“What you need from a good recommendations engine is the spike as you put it in – as people find content they enjoy, that they didn’t know was there – and then it should continue to grow, or at least not dip,” Dowling said.
“Over a long period of time, that’s important.”
European pay-TV and broadband major Sky, for example, abandoned alternative statistical approaches in its latest recommendations upgrade, relying instead on content descriptors from meta-data combined with viewing behavior.
“It takes away need to know demographic information, to know anything else, and generates a unique source of information about the customer, because that customer only volunteers that information when they want to consume content,” Dowling said.
The sector continues to build traction in North America and Europe. In September, Netflix – usually reluctant to shed light on its internal performance and machinery – opened up some of its meta-data to Liberty Global, as part of a 30-country set-top integration and distribution deal.
Such moves should help open up content libraries, ratcheting up competition for TV viewing between incumbent services and OTT.
Nonetheless, data scarcity continues to apply the brakes in Asia on new ways to drive revenue and retention through analytics.
“In the US, they are very generous in the data they share,” noted Oliver Tan, co-founder and CEO of visual search startup ViSenze, speaking on the same panel at APOS Tech.
“That becomes part of the learning process,” Tan added. “I don’t see much of that data culture here in Asia.”

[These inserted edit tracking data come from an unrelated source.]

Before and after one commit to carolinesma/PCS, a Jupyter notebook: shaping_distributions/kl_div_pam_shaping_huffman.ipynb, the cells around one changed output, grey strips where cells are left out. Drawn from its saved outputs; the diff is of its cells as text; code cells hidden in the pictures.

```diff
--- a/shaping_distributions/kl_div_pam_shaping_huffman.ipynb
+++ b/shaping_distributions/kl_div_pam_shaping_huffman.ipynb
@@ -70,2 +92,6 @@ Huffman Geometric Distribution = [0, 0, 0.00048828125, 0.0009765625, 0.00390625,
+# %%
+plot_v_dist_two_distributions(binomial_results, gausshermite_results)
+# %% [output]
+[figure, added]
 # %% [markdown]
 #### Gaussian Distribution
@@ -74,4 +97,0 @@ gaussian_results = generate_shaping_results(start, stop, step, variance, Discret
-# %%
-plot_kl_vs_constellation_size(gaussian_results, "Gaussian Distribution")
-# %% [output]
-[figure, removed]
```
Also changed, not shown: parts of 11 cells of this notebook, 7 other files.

ViSenze, which focuses on AI or machine learning, promises to add another descriptive layer to video, by automatically identifying and cataloging images within the content.
So far, its customers are mainly online retailers, such as Myntra in India and Zalora in Southeast Asia.

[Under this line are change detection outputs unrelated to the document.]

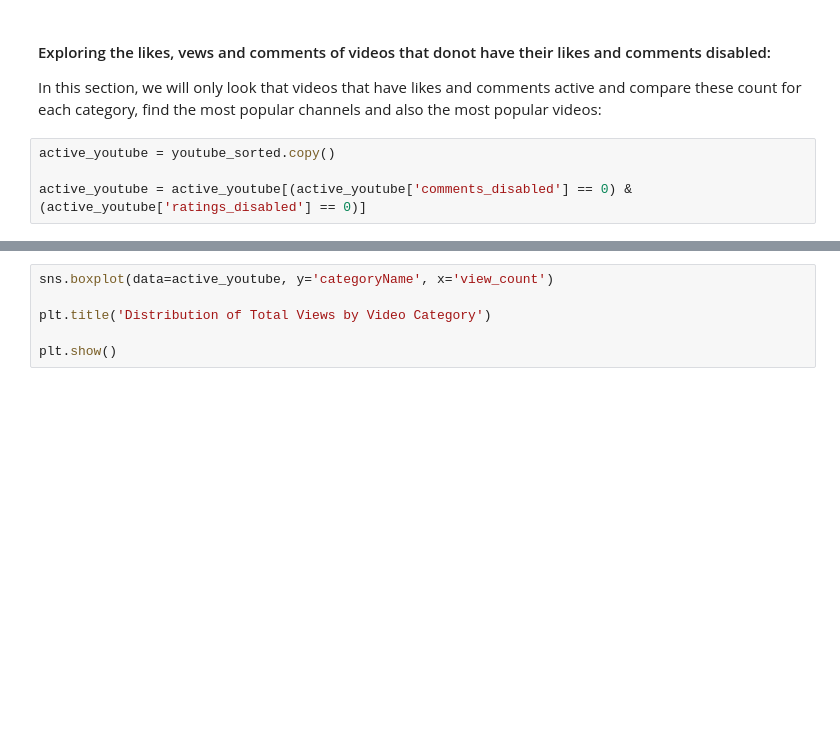
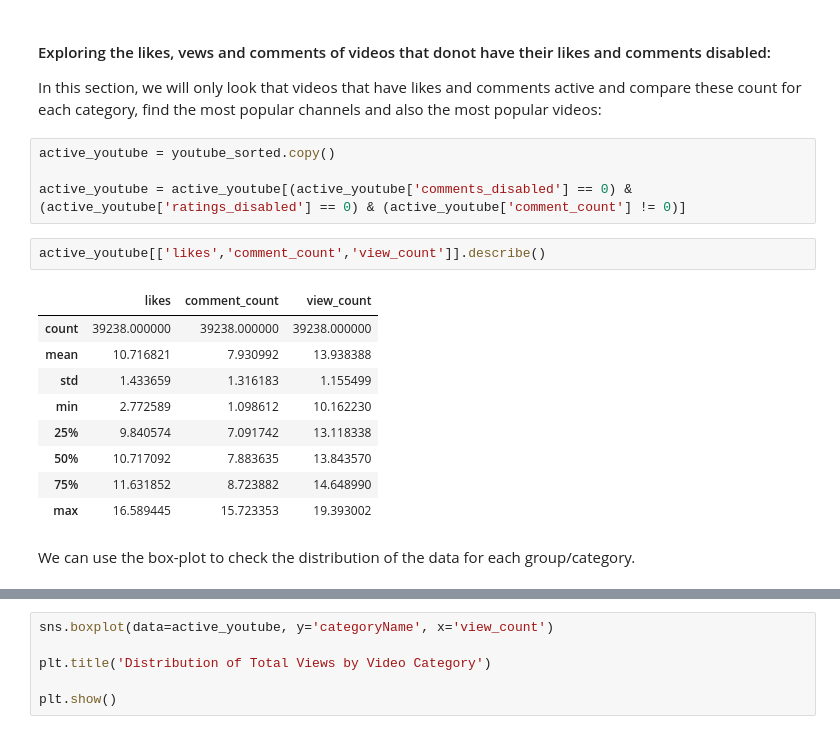
Before and after one commit to ALvee-611/YouTube-Analysis, a Jupyter notebook: Analysis/EDA.ipynb, the cells around one changed output, grey strips where cells are left out. Saved outputs shown, nothing was run; the diff lists cells and outputs as text; blank space fills up the shorter version.

```diff
--- a/Analysis/EDA.ipynb
+++ b/Analysis/EDA.ipynb
@@ -440,7 +440,21 @@ In this section, we will only look that videos that have likes and comments acti
 # %%
 active_youtube = youtube_sorted.copy()
 
-active_youtube = active_youtube[(active_youtube['comments_disabled'] == 0) & (active_youtube['ratings_disabled'] == 0)]
+active_youtube = active_youtube[(active_youtube['comments_disabled'] == 0) & (active_youtube['ratings_disabled'] == 0) & (active_youtube['comment_count'] != 0)]
+# %%
+active_youtube[['likes','comment_count','view_count']].describe()
+# %% [output]
+|  | likes | comment_count | view_count |
+| count | 39238.000000 | 39238.000000 | 39238.000000 |
+| mean | 10.716821 | 7.930992 | 13.938388 |
+| std | 1.433659 | 1.316183 | 1.155499 |
+| min | 2.772589 | 1.098612 | 10.162230 |
+| 25% | 9.840574 | 7.091742 | 13.118338 |
+| 50% | 10.717092 | 7.883635 | 13.843570 |
+| 75% | 11.631852 | 8.723882 | 14.648990 |
+| max | 16.589445 | 15.723353 | 19.393002 |
+# %% [markdown]
+We can use the box-plot to check the distribution of the data for each group/category.
 # %%
 #fig = plt.figure(figsize=(12,15))
 
```
Also changed, not shown: parts of 25 cells of this notebook.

The company is also piloting a new service with Asian VOD service Viki, which allows viewers to match up clothes seen in TV shows with merchandize from ViSenze's ecommerce partners.
This approach might also be useful in augmenting content recommendation, something ViSenze is exploring.
“The more signals you bring into your data stack, the better you will be,” Tan said.
Despite challenges around data availability, existing traffic information can also help OTT services, suggested Sean Li, Asia-Pacific & Japan technical services head for Akamai, an online content delivery network.
A clearer view of data traffic can shed light on areas such as video quality and performance.
“Surprisingly, a lot of OTT players have yet to adopt adaptive bitrate technology [which can adjust streaming quality on the fly],” Li said.
“The audience behavior is there, the technology exists," he continued. "Data analysis can provide a lot of insights to help tackle the situation.”
Furthermore, operators that only monitor traffic on their networks have a blinkered view of overall trends, Li argued.
“If you can have all the information over the internet, our customers can be more proactive,” he said.